This week, we continued with part improvement by amplifying the ligation product and the wildtype plasmid and continued with isolating the DNA using Miniprep. These plasmids were transformed into BL21 (DE3) cells, however, even after a few attempts, there were no colonies present on the agar plates, while the positive control was overgrown. To check the ligation product and the wildtype pSB1C3-RFP coding device, we sent these plasmids for sequencing. Furthermore, the restricted wildtype ARG and PCR product of the insert from design B were also sent for sequencing to check if the restriction sites were cut and if the PCR reaction worked.
Since the previous dose-response curve attempts failed, we repeated this experiment again with the final concentrations of inducers and a tetrathionate gradient, as can be seen in the Results.
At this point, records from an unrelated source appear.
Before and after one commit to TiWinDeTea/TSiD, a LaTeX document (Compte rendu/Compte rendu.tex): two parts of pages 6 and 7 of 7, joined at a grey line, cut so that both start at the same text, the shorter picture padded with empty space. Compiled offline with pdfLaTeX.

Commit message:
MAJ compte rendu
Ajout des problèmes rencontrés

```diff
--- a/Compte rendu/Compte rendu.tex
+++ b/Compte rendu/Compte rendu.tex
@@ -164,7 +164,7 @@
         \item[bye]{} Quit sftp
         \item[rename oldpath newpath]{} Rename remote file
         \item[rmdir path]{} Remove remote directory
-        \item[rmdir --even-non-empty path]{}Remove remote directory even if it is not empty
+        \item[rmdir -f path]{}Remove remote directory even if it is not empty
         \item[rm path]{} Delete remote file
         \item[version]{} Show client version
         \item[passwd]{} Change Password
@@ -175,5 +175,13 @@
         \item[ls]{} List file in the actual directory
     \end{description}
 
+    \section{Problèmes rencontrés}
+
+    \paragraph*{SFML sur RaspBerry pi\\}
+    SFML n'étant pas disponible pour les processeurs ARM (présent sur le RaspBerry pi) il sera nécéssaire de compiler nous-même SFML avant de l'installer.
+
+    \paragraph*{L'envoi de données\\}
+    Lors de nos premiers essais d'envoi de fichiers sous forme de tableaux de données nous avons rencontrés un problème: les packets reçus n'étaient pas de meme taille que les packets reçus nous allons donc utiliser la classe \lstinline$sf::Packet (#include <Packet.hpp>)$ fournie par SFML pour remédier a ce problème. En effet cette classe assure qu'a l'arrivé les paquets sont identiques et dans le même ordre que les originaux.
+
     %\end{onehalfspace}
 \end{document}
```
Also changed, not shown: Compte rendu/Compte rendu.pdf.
Alongside this experiment, we tried the restriction and ligation of design B again and transformed the ligation product into XL10-Gold and TOP10 cells. To achieve this, the insert B first had to be amplified by PCR. For part improvement, we amplified the 5’UTR insert with PCR and transformed the pSB1C3-RFP coding device plasmid into DH5 alpha and TOP10 cells.
This week, we repeated the restriction/ligation of design B plasmid for the last time, with newly prepared insert and plasmid, and transformed the ligation product into XL10-Gold and TOP10 cells. Since colonies appeared on all plates except the negative control, we made a small culture of the TOP10 and XL10-Gold colonies with the ligation product and isolated the DNA. We co-transformed the ligation product together with TtrS in XL10-Gold, TOP10 and BL21(DE3) cells which resulted in multiple plates with colonies and thus successfully transformed design B. Furthermore, we tried to co-transform design A plasmid again in BL21 (DE3) cells, which as expected did not grow.
In addition, we tried the restriction/ligation again for pSB1C3-5'UTR and successfully transformed the ligation product into TOP10 and DH5 alpha cells. We made a small culture and large culture, and measured the RFP fluorescence.
However, the laboratory we worked in suffered from a cleaning problem, which means that our large cultures were probably contaminated and therefore, the large cultures made this week have no reliable results. The ultrasound images had a lower intensity compared to the previous images, which caused the filters to fail. Therefore, a different filter was used, however, this filter influenced the results. Furthermore, no significant difference between induced and not induced images could be seen. The same problem can be seen with the RFP fluorescence measurements. Therefore, these results will be excluded. Lastly, we sent our ARG insert A and B together with pSB1C3-5'UTR for sequencing.
Dvorak P, Chrast L, Nikel P, Fedr R, Soucek K, Sedlackova M et al. Exacerbation of substrate toxicity by IPTG in Escherichia coli BL21(DE3) carrying a synthetic metabolic pathway. Microbial Cell Factories [Internet]. 2015;14(1).